The work was done in the Loliondo and Sonjo areas of Tanzania’s Ngorongoro district. The aim of the exercise was to fit five dogs from different packs with special collars that can be tracked by radio transmitter. These collars will let researchers see how far the dogs are ranging and whether they are entering Serengeti National Park from current denning locations outside the park.
The work involved waking up early in the morning, spreading into two teams and searching for the dogs until late evening or night. In the field we had to walk up in the hills, valleys and bushes. The first days were very difficult because the dogs are clever. Before the exercise, they were often seen in the area, but when we were there they were not seen easily. Sometimes we found their prey but no dogs.
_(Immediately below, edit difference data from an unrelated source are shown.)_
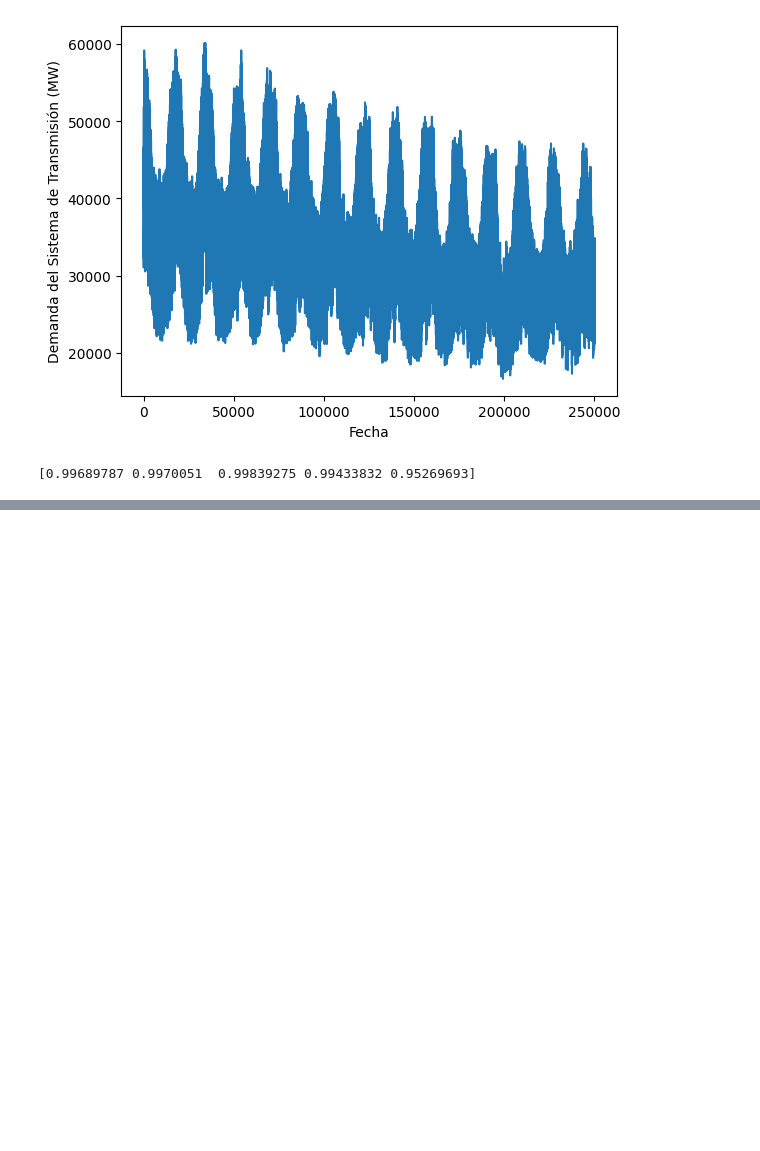
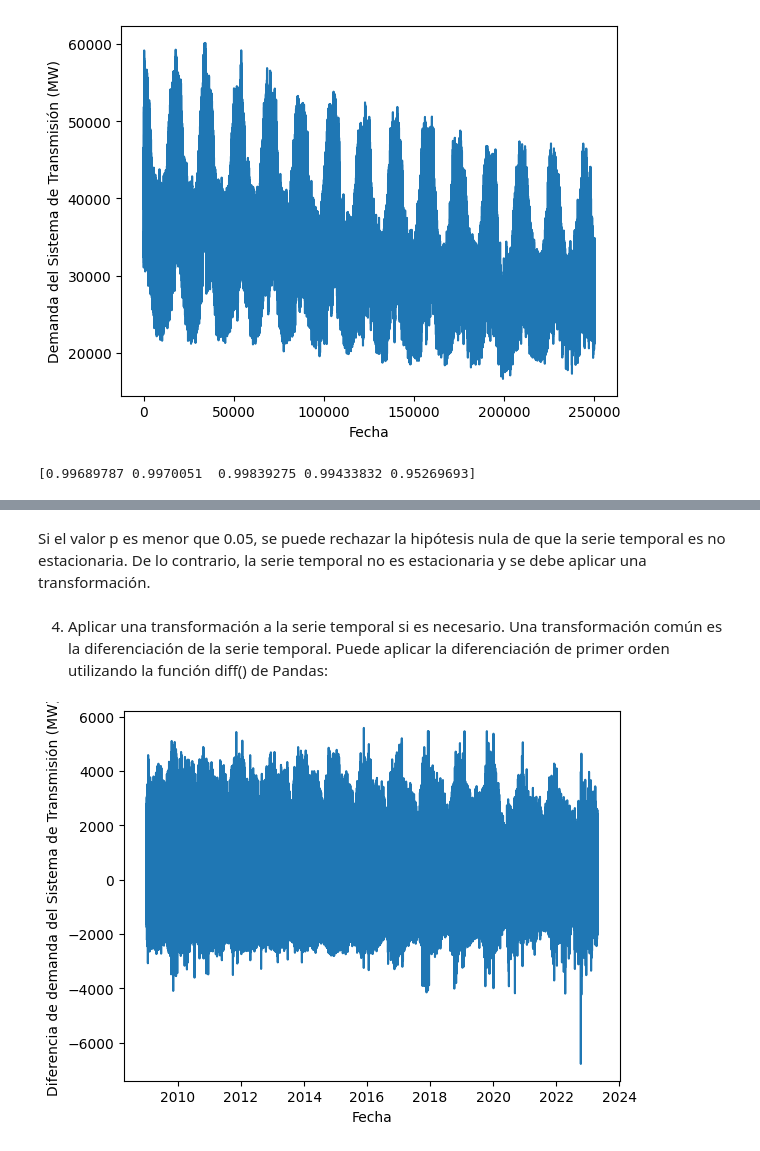
Before and after one commit to Krtucho/NataSquad-AI-Hackathon, a Jupyter notebook: code.ipynb, the cells around one changed output, grey strips where cells are left out. Drawn from its saved outputs; the diff is of its cells as text; code cells hidden in the pictures; blank space fills up the shorter version.

```diff
--- a/code.ipynb
+++ b/code.ipynb
@@ -149,0 +208,15 @@ MAE: 0.07986858028594537
+# %% [markdown]
+Si el valor p es menor que 0.05, se puede rechazar la hipótesis nula de que la serie temporal es no estacionaria. De lo contrario, la serie temporal no es estacionaria y se debe aplicar una transformación.
+# %% [markdown]
+4. Aplicar una transformación a la serie temporal si es necesario. Una transformación común es la diferenciación de la serie temporal. Puede aplicar la diferenciación de primer orden utilizando la función diff() de Pandas:
+# %%
+# Aplicar la diferenciación de primer orden
+tsd_diff = tsd.diff().dropna()
+
+# Visualizar la serie temporal diferenciada
+plt.plot(tsd_diff)
+plt.xlabel('Fecha')
+plt.ylabel('Diferencia de demanda del Sistema de Transmisión (MW)')
+plt.show()
+# %% [output]
+[figure, added]
```
Also changed, not shown: parts of 22 cells of this notebook, 2 other files.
Eventually, though, we managed to collar three dogs: two from the Maaloni pack and the third one from the Ololosokwan pack. We used special enclosures to hold the dogs, allowing the team to get close and dart them, take blood and fecal samples (for health analysis), put on the radio collar and let them go.
It was so exciting to see the dogs up close—I can tell you that African wild dogs are beautiful. The only problem was that it was late when we caught the two dogs from Maaloni pack, so we had to work quickly to free the dogs before dark. (Unfortunately, we didn’t even have time to take some good photos of the dogs.)
In the end, though, it was great to work with guys from different institutions. All that we accomplished was possible because we worked like a team, not as individuals
Machunde Bigambo, Field Officer, Serengeti Health Initiative (Machunde is at far-right in the photo above.)